Consider the German hyperinflation of the early 1920s. Figure 3 shows the German money supply, the German price level, and the nominal exchange rate (measured as US. cents per German mark) for that period. Notice that these series move closely together. When the supply of money starts growing quickly, the price level also takes off, and the German mark depreciates. W?en the money supply stabilizes, so do the price level and the exchange rate.

The pattern shown in this figure appears during every hyperinflation. It leaves no doubt that there is a fundamental link among money, prices, and the nominal exchange rate. The quantity theory of money discussed in the previous chapter explains how the money supply affects the price level. The theory of purchasing-power parity discussed here explains how the price level affects the nominal exchange rate.
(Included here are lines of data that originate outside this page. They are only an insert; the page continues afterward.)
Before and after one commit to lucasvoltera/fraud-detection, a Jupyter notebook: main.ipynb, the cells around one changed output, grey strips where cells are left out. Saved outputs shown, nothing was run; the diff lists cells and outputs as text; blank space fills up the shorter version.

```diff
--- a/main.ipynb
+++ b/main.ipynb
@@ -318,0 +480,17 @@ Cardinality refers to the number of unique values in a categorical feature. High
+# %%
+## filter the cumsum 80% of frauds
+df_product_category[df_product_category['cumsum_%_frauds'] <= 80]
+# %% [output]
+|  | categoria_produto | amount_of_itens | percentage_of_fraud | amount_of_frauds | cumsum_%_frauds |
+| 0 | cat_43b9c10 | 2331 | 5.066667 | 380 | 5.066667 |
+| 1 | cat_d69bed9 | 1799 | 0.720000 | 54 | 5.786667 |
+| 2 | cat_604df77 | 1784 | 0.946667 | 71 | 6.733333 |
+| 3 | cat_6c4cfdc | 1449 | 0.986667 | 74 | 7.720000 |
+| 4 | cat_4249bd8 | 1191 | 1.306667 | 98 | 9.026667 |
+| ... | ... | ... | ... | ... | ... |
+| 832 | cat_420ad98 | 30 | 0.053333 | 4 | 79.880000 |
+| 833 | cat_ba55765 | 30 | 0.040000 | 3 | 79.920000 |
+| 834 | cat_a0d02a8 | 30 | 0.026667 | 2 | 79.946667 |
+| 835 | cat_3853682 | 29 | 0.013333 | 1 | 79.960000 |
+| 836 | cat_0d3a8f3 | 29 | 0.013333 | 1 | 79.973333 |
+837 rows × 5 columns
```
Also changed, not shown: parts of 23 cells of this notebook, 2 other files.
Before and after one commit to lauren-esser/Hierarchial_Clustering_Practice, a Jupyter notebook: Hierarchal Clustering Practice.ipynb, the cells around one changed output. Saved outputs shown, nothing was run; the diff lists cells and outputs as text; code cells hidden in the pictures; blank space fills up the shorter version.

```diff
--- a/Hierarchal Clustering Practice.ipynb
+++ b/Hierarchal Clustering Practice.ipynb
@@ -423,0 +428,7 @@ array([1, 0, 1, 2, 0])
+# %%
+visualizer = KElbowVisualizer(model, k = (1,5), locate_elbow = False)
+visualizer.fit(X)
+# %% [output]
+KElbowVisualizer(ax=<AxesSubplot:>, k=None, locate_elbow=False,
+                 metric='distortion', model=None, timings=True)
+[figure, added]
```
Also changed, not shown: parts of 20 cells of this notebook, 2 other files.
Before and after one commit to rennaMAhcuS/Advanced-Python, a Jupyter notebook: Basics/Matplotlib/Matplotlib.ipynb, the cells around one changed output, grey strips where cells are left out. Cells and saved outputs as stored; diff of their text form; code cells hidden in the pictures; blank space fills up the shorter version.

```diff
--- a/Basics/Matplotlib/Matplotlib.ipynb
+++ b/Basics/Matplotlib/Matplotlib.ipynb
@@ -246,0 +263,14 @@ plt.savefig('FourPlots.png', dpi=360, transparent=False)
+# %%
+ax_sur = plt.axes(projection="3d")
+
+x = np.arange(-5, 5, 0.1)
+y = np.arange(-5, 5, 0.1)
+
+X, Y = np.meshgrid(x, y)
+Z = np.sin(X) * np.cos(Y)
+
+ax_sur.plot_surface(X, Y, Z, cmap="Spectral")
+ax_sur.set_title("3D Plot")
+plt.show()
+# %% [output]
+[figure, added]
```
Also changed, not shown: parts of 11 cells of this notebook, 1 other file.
figure 3 Money. Prices, and the Nominal Exchange Rate during the German Hyperintlation.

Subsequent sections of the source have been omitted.